[What you need to do] Within the data below, copy each line where the string "base" is found.

Records from a dataset

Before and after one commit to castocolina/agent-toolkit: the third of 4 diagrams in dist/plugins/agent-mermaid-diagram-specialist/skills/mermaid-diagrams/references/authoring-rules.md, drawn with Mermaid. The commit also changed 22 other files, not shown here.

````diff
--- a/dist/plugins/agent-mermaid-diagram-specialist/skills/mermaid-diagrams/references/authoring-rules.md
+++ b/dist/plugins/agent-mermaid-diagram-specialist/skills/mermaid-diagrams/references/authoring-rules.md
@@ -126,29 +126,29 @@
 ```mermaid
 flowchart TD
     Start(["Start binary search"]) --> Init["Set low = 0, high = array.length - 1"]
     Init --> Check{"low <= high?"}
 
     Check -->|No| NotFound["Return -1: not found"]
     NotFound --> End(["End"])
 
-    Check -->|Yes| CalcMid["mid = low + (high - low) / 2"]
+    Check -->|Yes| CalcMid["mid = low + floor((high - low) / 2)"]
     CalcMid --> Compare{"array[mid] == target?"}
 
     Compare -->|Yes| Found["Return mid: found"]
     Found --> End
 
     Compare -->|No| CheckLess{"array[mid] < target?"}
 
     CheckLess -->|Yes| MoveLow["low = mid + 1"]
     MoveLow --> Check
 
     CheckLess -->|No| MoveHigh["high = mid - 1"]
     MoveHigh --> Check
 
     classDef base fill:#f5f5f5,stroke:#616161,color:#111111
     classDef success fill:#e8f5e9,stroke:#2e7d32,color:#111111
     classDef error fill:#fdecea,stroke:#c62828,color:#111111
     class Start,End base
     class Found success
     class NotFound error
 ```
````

[Output below]
     classDef base fill:#f5f5f5,stroke:#616161,color:#111111
     class Start,End base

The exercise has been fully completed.